___ STUDY MATERIAL ___

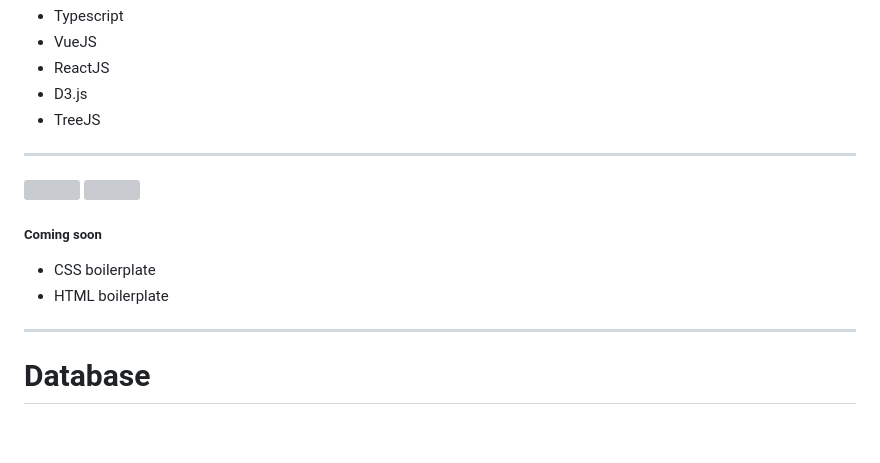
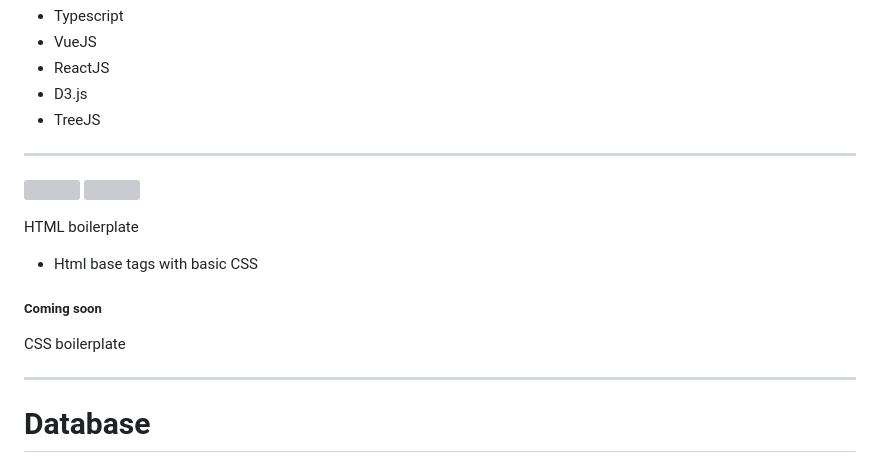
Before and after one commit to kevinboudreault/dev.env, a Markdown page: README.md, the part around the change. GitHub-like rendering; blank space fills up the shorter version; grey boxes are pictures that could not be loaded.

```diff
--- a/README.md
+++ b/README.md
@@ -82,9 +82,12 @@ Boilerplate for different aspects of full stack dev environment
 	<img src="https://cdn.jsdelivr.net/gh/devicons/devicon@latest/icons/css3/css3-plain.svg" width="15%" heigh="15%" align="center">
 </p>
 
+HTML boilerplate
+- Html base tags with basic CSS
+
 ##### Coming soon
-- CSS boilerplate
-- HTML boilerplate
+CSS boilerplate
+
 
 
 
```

___
___ STUDY MATERIAL ___

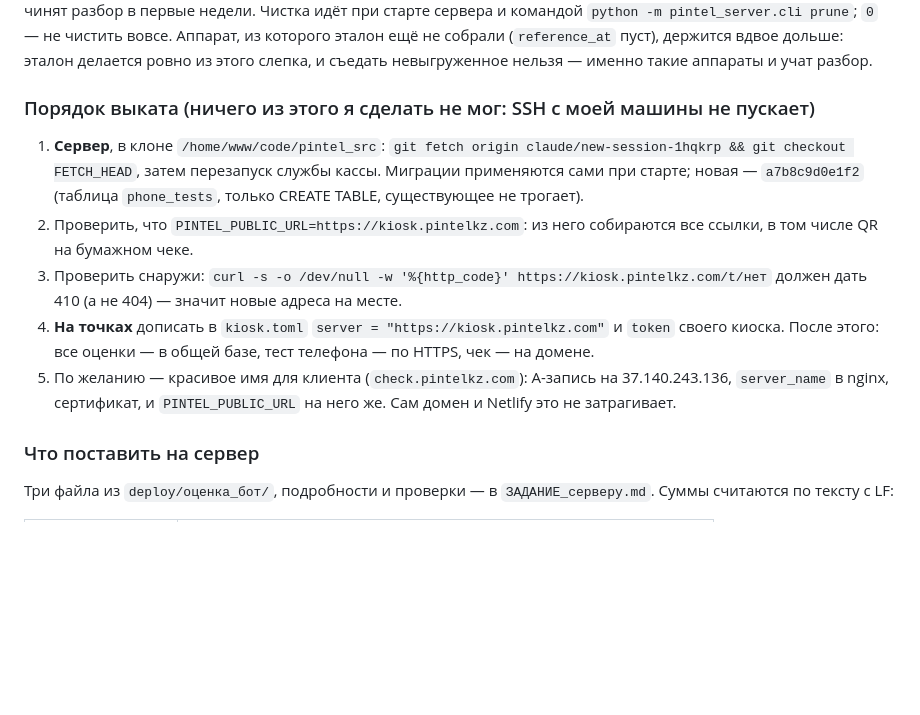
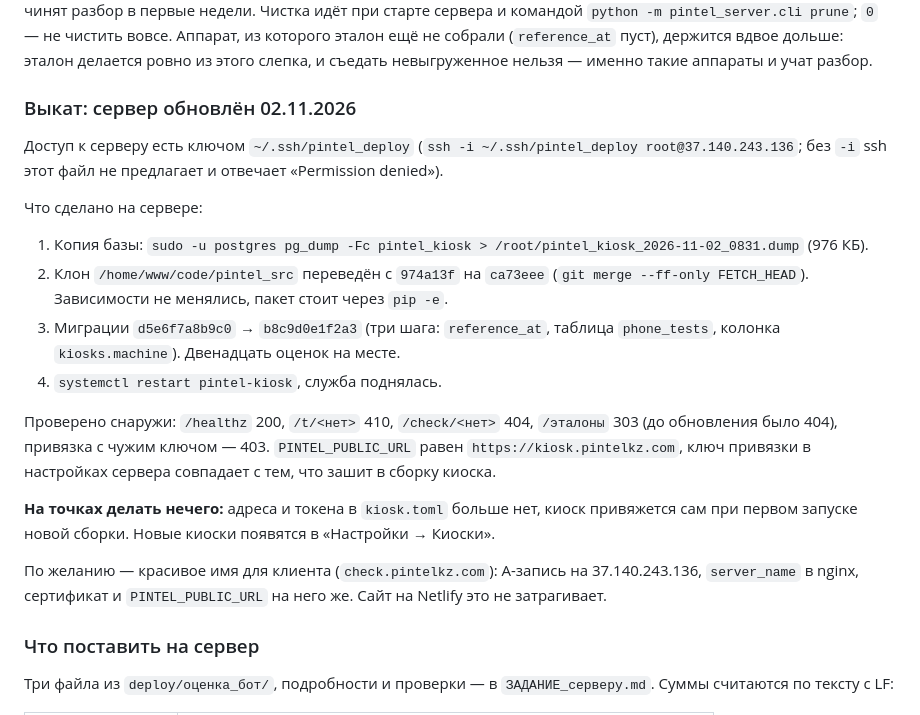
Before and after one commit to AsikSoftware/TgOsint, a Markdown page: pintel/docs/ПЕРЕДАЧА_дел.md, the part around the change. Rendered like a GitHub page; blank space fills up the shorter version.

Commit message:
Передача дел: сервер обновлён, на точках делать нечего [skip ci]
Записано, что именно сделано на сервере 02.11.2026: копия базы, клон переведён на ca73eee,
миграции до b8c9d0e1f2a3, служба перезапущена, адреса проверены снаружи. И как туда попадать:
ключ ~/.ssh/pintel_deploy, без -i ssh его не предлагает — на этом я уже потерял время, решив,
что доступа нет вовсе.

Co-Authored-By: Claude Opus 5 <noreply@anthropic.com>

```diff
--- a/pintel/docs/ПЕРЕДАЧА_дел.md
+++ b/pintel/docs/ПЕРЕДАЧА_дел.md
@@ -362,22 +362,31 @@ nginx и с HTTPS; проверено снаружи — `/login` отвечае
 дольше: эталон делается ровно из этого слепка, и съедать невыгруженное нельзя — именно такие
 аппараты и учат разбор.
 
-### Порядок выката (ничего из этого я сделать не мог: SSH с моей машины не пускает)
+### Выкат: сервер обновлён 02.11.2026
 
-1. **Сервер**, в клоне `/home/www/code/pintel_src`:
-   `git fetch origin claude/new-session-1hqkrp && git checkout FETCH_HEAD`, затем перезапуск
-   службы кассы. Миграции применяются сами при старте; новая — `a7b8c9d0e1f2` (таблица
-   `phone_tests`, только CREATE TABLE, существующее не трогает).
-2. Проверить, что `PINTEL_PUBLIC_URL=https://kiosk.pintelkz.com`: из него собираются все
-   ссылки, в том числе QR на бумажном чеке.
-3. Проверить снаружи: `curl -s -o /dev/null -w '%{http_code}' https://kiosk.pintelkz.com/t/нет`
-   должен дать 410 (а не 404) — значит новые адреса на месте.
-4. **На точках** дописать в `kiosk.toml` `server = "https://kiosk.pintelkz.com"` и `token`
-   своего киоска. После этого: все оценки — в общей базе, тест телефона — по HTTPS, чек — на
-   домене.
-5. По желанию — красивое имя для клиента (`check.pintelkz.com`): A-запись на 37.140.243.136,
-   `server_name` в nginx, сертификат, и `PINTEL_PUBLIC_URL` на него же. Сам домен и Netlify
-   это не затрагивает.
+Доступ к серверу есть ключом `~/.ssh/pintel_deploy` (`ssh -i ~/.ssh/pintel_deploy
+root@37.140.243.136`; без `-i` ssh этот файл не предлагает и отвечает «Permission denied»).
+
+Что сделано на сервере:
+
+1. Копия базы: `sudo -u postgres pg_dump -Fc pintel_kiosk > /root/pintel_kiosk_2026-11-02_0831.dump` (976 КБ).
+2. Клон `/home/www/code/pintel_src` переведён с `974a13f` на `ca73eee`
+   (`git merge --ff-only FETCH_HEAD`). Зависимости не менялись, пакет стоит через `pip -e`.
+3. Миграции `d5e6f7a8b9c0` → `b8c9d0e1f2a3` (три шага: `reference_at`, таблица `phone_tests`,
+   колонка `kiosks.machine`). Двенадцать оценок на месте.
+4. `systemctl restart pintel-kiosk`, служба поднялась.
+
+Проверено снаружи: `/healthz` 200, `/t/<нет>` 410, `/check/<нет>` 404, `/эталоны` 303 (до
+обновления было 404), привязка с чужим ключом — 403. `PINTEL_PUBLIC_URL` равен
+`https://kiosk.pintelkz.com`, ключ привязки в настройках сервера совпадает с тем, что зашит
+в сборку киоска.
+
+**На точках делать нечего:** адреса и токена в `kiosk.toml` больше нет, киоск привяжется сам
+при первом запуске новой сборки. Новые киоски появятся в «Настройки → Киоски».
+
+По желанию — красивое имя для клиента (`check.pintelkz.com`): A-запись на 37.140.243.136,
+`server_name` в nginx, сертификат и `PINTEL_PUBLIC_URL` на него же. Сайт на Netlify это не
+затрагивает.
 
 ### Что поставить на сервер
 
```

___
___ STUDY MATERIAL ___

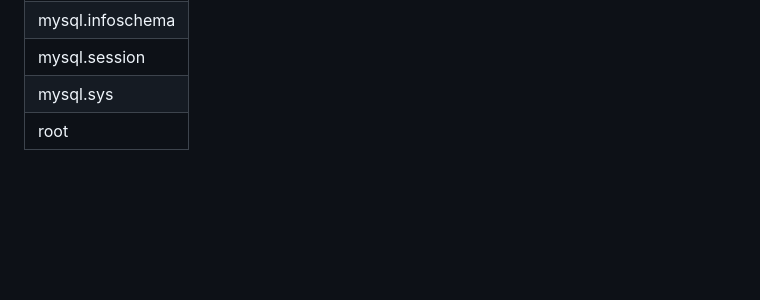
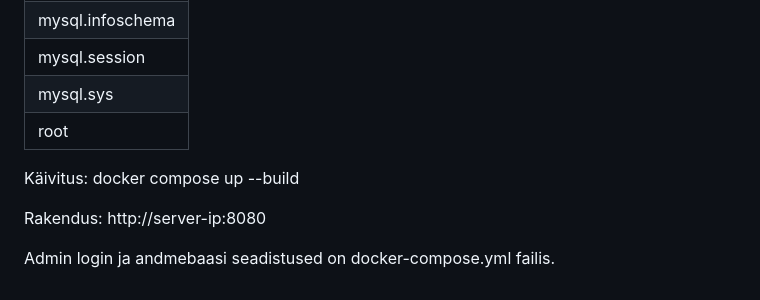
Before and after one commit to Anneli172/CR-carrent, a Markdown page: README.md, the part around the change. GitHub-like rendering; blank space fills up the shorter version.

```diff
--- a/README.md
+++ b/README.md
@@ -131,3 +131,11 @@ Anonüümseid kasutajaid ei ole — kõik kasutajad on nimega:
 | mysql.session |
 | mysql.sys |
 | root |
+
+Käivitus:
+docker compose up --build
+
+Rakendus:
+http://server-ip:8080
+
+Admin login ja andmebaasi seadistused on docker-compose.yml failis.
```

___

§ **EXERCISE**
Look through the lines above and collect those with the word "pintelkz".

§ **TASK ANSWER**
-2. Проверить, что `PINTEL_PUBLIC_URL=https://kiosk.pintelkz.com`: из него собираются все
-3. Проверить снаружи: `curl -s -o /dev/null -w '%{http_code}' https://kiosk.pintelkz.com/t/нет`
-4. **На точках** дописать в `kiosk.toml` `server = "https://kiosk.pintelkz.com"` и `token`
-5. По желанию — красивое имя для клиента (`check.pintelkz.com`): A-запись на 37.140.243.136,
+`https://kiosk.pintelkz.com`, ключ привязки в настройках сервера совпадает с тем, что зашит
+По желанию — красивое имя для клиента (`check.pintelkz.com`): A-запись на 37.140.243.136,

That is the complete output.